The self-indulgence is what struck “Newtoids” from the mid-90s who are now skittish about him. (Citing past loyalties and also concerns about future retribution from a powerful leader, they would typically talk with me only if I promised not to identify them.) They praised his ideas and his capacity to grasp complexities, but wondered about his character.
One former close adviser stipulated that he was “not focused on marital infidelity” except as one indication that Gingrich “was not able to put aside his ego out of a sense of higher purpose or principle.” He said, “It breaks my heart to say this, because Newt has a view of the world closest to mine, (but) is this the person I want across the table from Putin?” The only former ally who would speak on the record is Vin Weber, a Minnesota congressman from 1981 to 1993. Weber, now the managing partner of a Washington lobbying office, said that Gingrich “thinks more deeply of the changes taking place than anybody I know in politics. (He) operates at several levels of depth greater than most politicians.”

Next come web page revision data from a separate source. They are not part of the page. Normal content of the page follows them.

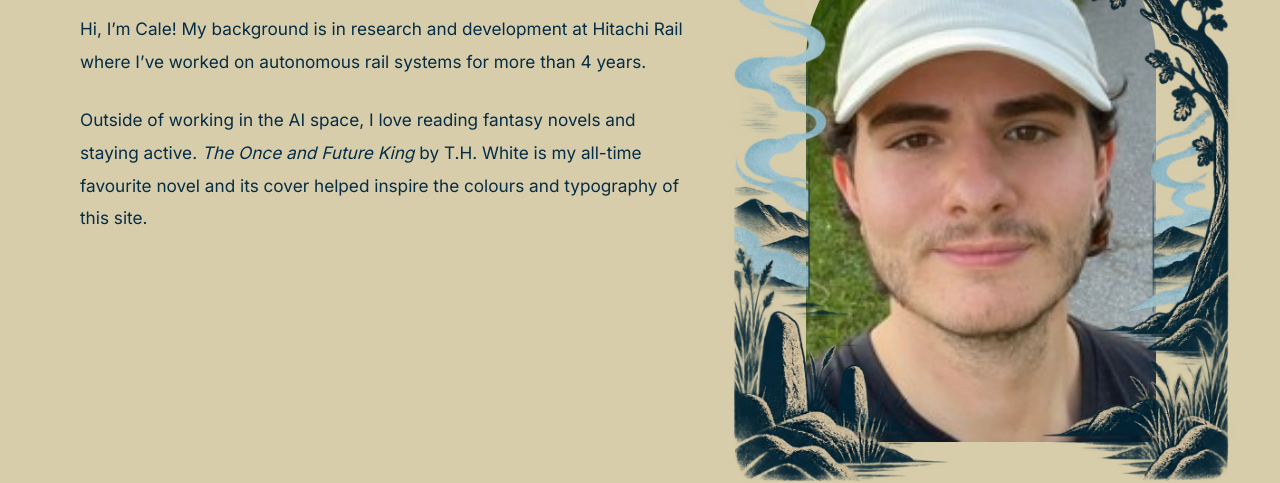
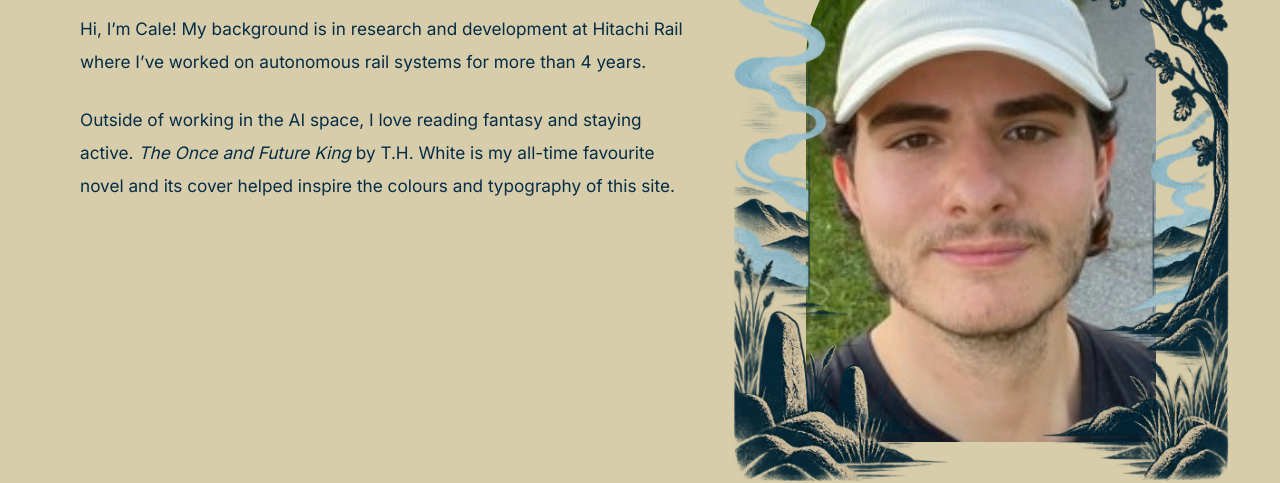
Before and after one commit to calenirwin/calenirwin.github.io, an Astro site: page /about in a window 1280 px wide. Shown: the part 357-840 px from the top of the page. Built offline with nearby package versions, Linux system fonts and the light colour scheme; Astro itself is replaced by a stand-in of ours.

Commit message:
Update content/pages/about.md (via Pages CMS)

```diff
--- a/content/pages/about.md
+++ b/content/pages/about.md
@@ -7,4 +7,4 @@ portraitAlt: Portrait of Calen Irwin
 ---
 Hi, I'm Cale! My background is in research and development at Hitachi Rail where I've worked on autonomous rail systems for more than 4 years.
 
-Outside of working in the AI space, I love reading fantasy novels and staying active. *The Once and Future King* by T.H. White is my all-time favourite novel and its cover helped inspire the colours and typography of this site.
+Outside of working in the AI space, I love reading fantasy and staying active. *The Once and Future King* by T.H. White is my all-time favourite novel and its cover helped inspire the colours and typography of this site.
```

But Weber also observed that Gingrich’s “negative image is not undeserved. He has a tendency to vilify his opposition. Words roll off his tongue — ‘corrupt,’ ‘sick’ — and stand in the way of his ever becoming a unifying leader.”
If Gingrich becomes a candidate, his infidelity will come up probably not in its own right but as an indicator of character. Gingrich himself once differentiated between relatively recent actions and those of “35 years ago” — and Gingrich’s are relatively recent. Many evangelical voters especially will wonder about the trustworthiness of a national leader who at full maturity indulged his passions in such risky ways.
So how can Gingrich make his greatest contribution to the nation? By remaining an intellectual gadfly. President John F. Kennedy once hosted a dinner for Nobel Prize winners and said the evening displayed “probably the greatest concentration of talent and genius (in the White House) except for perhaps those times when Thomas Jefferson ate alone.”
Today, publicists could say that the Heritage Foundation generates more ideas per hour than anyone else — except when Gingrich is giving a speech. I hope he stays an intellectual entrepreneur and gives many more.